PROBLEM DESCRIPTION:
Reproduce all the lines below exactly and omit the images.
RECORDS FOR THE TASK START
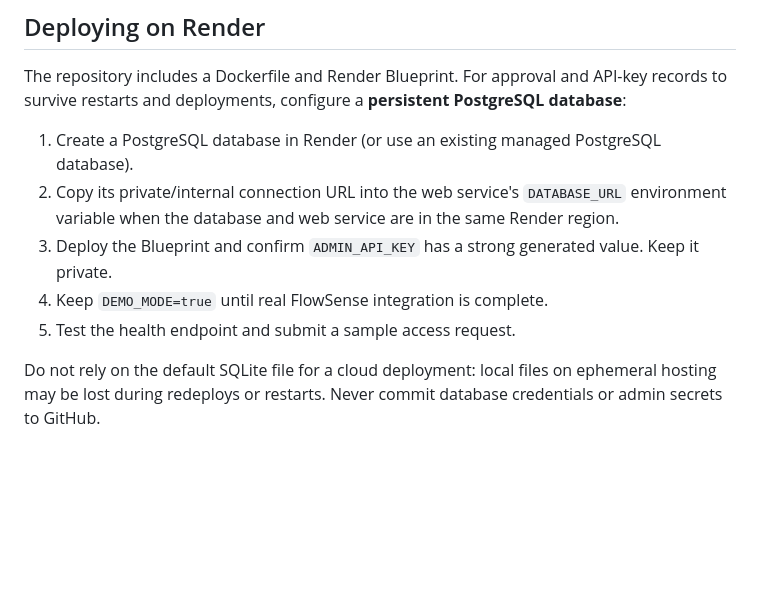
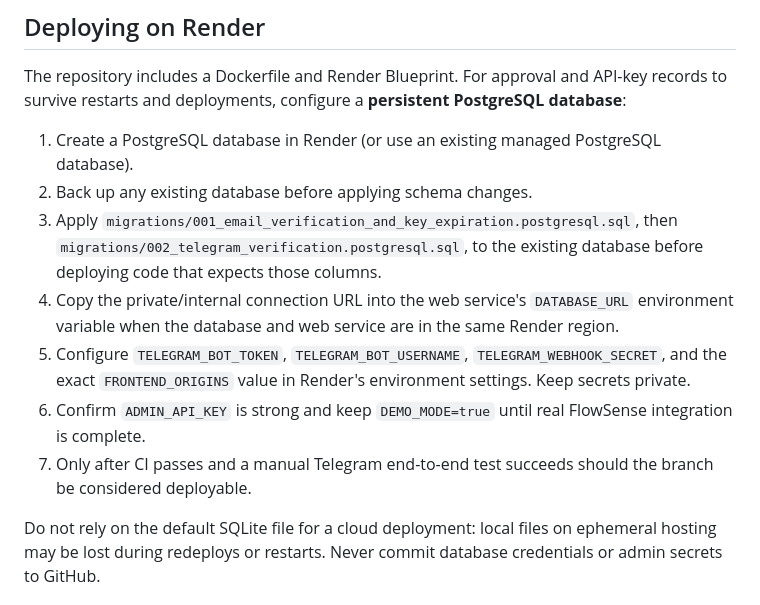
Before and after one commit to ayush2459/talq-api-key, a Markdown page: README.md, the part around the change. Rendered like a GitHub page; blank space fills up the shorter version.

Commit message:
Document safe database migration and deployment prerequisites

```diff
--- a/README.md
+++ b/README.md
@@ -103,10 +103,12 @@ Open [Swagger UI](http://127.0.0.1:8000/docs) or the [health endpoint](http://12
 The repository includes a Dockerfile and Render Blueprint. For approval and API-key records to survive restarts and deployments, configure a **persistent PostgreSQL database**:
 
 1. Create a PostgreSQL database in Render (or use an existing managed PostgreSQL database).
-2. Copy its private/internal connection URL into the web service's `DATABASE_URL` environment variable when the database and web service are in the same Render region.
-3. Deploy the Blueprint and confirm `ADMIN_API_KEY` has a strong generated value. Keep it private.
-4. Keep `DEMO_MODE=true` until real FlowSense integration is complete.
-5. Test the health endpoint and submit a sample access request.
+2. Back up any existing database before applying schema changes.
+3. Apply `migrations/001_email_verification_and_key_expiration.postgresql.sql`, then `migrations/002_telegram_verification.postgresql.sql`, to the existing database before deploying code that expects those columns.
+4. Copy the private/internal connection URL into the web service's `DATABASE_URL` environment variable when the database and web service are in the same Render region.
+5. Configure `TELEGRAM_BOT_TOKEN`, `TELEGRAM_BOT_USERNAME`, `TELEGRAM_WEBHOOK_SECRET`, and the exact `FRONTEND_ORIGINS` value in Render's environment settings. Keep secrets private.
+6. Confirm `ADMIN_API_KEY` is strong and keep `DEMO_MODE=true` until real FlowSense integration is complete.
+7. Only after CI passes and a manual Telegram end-to-end test succeeds should the branch be considered deployable.
 
 Do not rely on the default SQLite file for a cloud deployment: local files on ephemeral hosting may be lost during redeploys or restarts. Never commit database credentials or admin secrets to GitHub.
 
```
RECORDS FOR THE TASK END
EXERCISE RESPONSE:
Before and after one commit to ayush2459/talq-api-key, a Markdown page: README.md, the part around the change. Rendered like a GitHub page; blank space fills up the shorter version.

Commit message:
Document safe database migration and deployment prerequisites

```diff
--- a/README.md
+++ b/README.md
@@ -103,10 +103,12 @@ Open [Swagger UI](http://127.0.0.1:8000/docs) or the [health endpoint](http://12
 The repository includes a Dockerfile and Render Blueprint. For approval and API-key records to survive restarts and deployments, configure a **persistent PostgreSQL database**:
 
 1. Create a PostgreSQL database in Render (or use an existing managed PostgreSQL database).
-2. Copy its private/internal connection URL into the web service's `DATABASE_URL` environment variable when the database and web service are in the same Render region.
-3. Deploy the Blueprint and confirm `ADMIN_API_KEY` has a strong generated value. Keep it private.
-4. Keep `DEMO_MODE=true` until real FlowSense integration is complete.
-5. Test the health endpoint and submit a sample access request.
+2. Back up any existing database before applying schema changes.
+3. Apply `migrations/001_email_verification_and_key_expiration.postgresql.sql`, then `migrations/002_telegram_verification.postgresql.sql`, to the existing database before deploying code that expects those columns.
+4. Copy the private/internal connection URL into the web service's `DATABASE_URL` environment variable when the database and web service are in the same Render region.
+5. Configure `TELEGRAM_BOT_TOKEN`, `TELEGRAM_BOT_USERNAME`, `TELEGRAM_WEBHOOK_SECRET`, and the exact `FRONTEND_ORIGINS` value in Render's environment settings. Keep secrets private.
+6. Confirm `ADMIN_API_KEY` is strong and keep `DEMO_MODE=true` until real FlowSense integration is complete.
+7. Only after CI passes and a manual Telegram end-to-end test succeeds should the branch be considered deployable.
 
 Do not rely on the default SQLite file for a cloud deployment: local files on ephemeral hosting may be lost during redeploys or restarts. Never commit database credentials or admin secrets to GitHub.
 
```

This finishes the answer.